I have actually once flown a 20 ft spanning motorglider myself, it was designed by the same aircraft engineer who designed the aircraft in the photos above. It had an unusual feature for motorgliding... after climb to gliding altitude, the propeller spinner departs from its mounting and strikes the propeller. This feature causes a very effective warning alarm, which reminds the pilot to shut down the self-launch engine. This results in approximately 45 seconds of memorable gliding flight.

It also provides a delightful souvenir of the gliding experience, the remaining portion of the (post-alarm) propeller, which is suitable for hanging on the wall of your living room.

Cool...what a ride !

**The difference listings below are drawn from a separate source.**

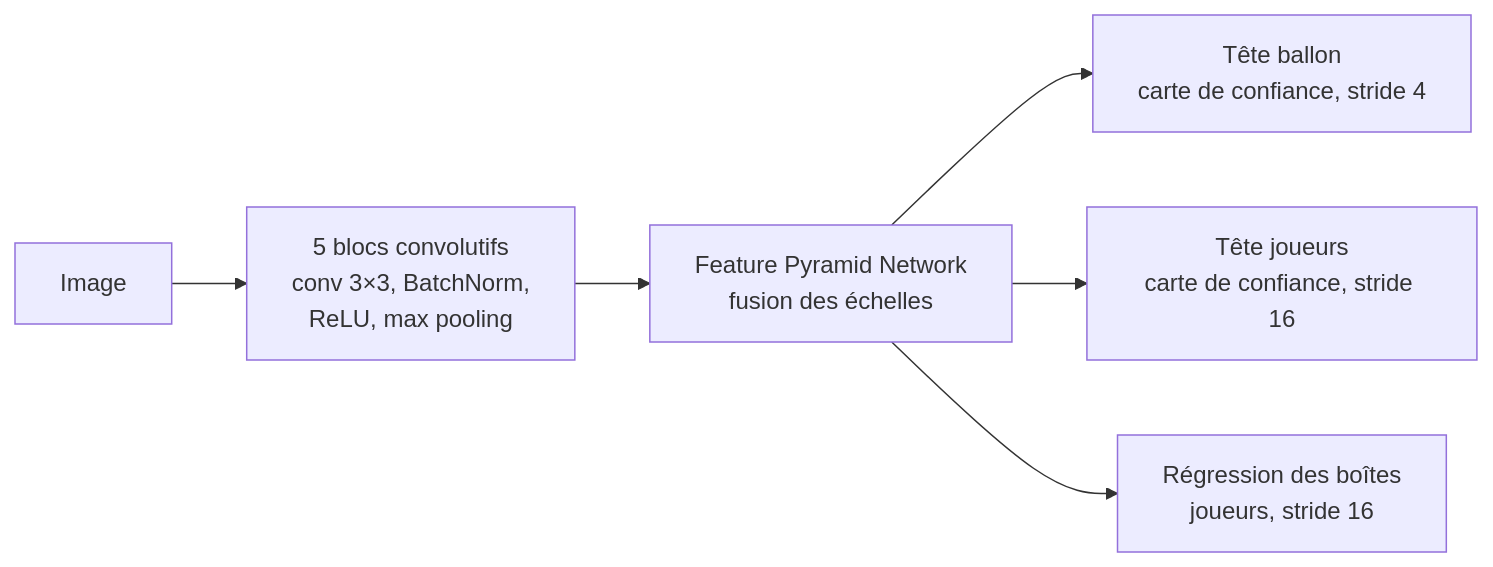
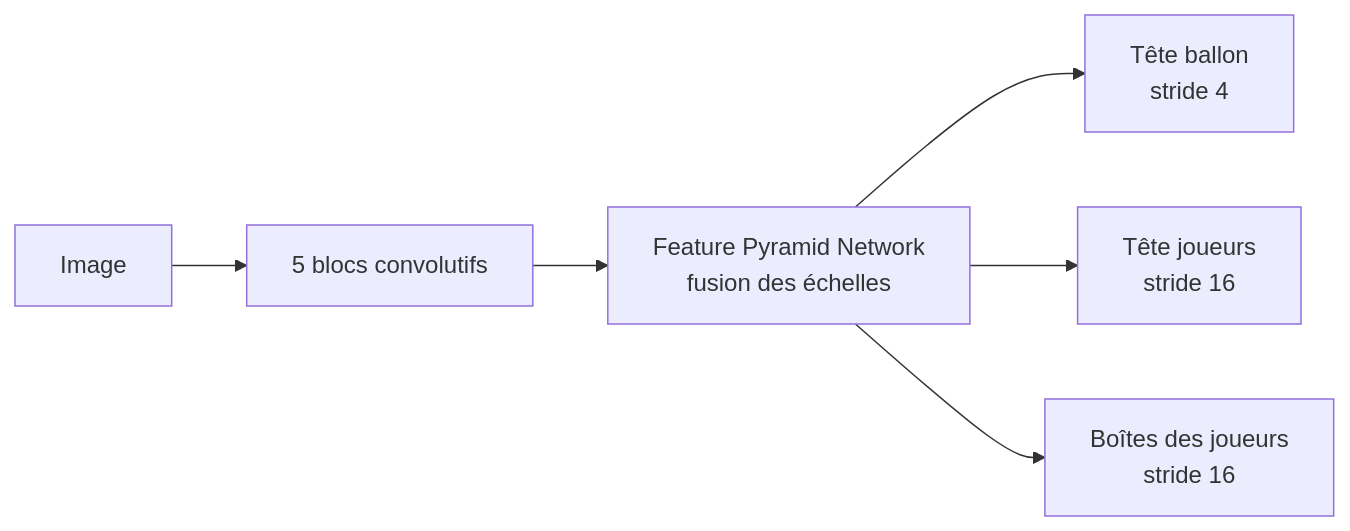
One commit to titouanfleurent-png/deep-learning-images changed the second of 2 diagrams in README.md. Above: the diagram before and after it, drawn with Mermaid. The commit also changed other lines of this file and 18 other files, not shown here.

````diff
--- a/README.md
+++ b/README.md
@@ -99,8 +126,8 @@
 ```mermaid
 flowchart LR
-    A[Image] --> B[5 blocs convolutifs<br/>conv 3×3, BatchNorm,<br/>ReLU, max pooling]
+    A[Image] --> B[5 blocs convolutifs]
     B --> C[Feature Pyramid Network<br/>fusion des échelles]
-    C --> D[Tête ballon<br/>carte de confiance, stride 4]
-    C --> E[Tête joueurs<br/>carte de confiance, stride 16]
-    C --> F[Régression des boîtes<br/>joueurs, stride 16]
+    C --> D[Tête ballon<br/>stride 4]
+    C --> E[Tête joueurs<br/>stride 16]
+    C --> F[Boîtes des joueurs<br/>stride 16]
 ```
````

I recall mr Jim Bede had an idea to use the BD-5 fuselage also for a glider. I cannot think of much more than 20-25 ft as a span for it.

It is about aspect ratio, total drag and power to weight ratio and wing loading...if those number are still good you can fly it at 250 lbs pilot very well...but if the plane is 800+ kg like some carbon gliders are...it certainly no longer can be small in any measurement.
 

Topaz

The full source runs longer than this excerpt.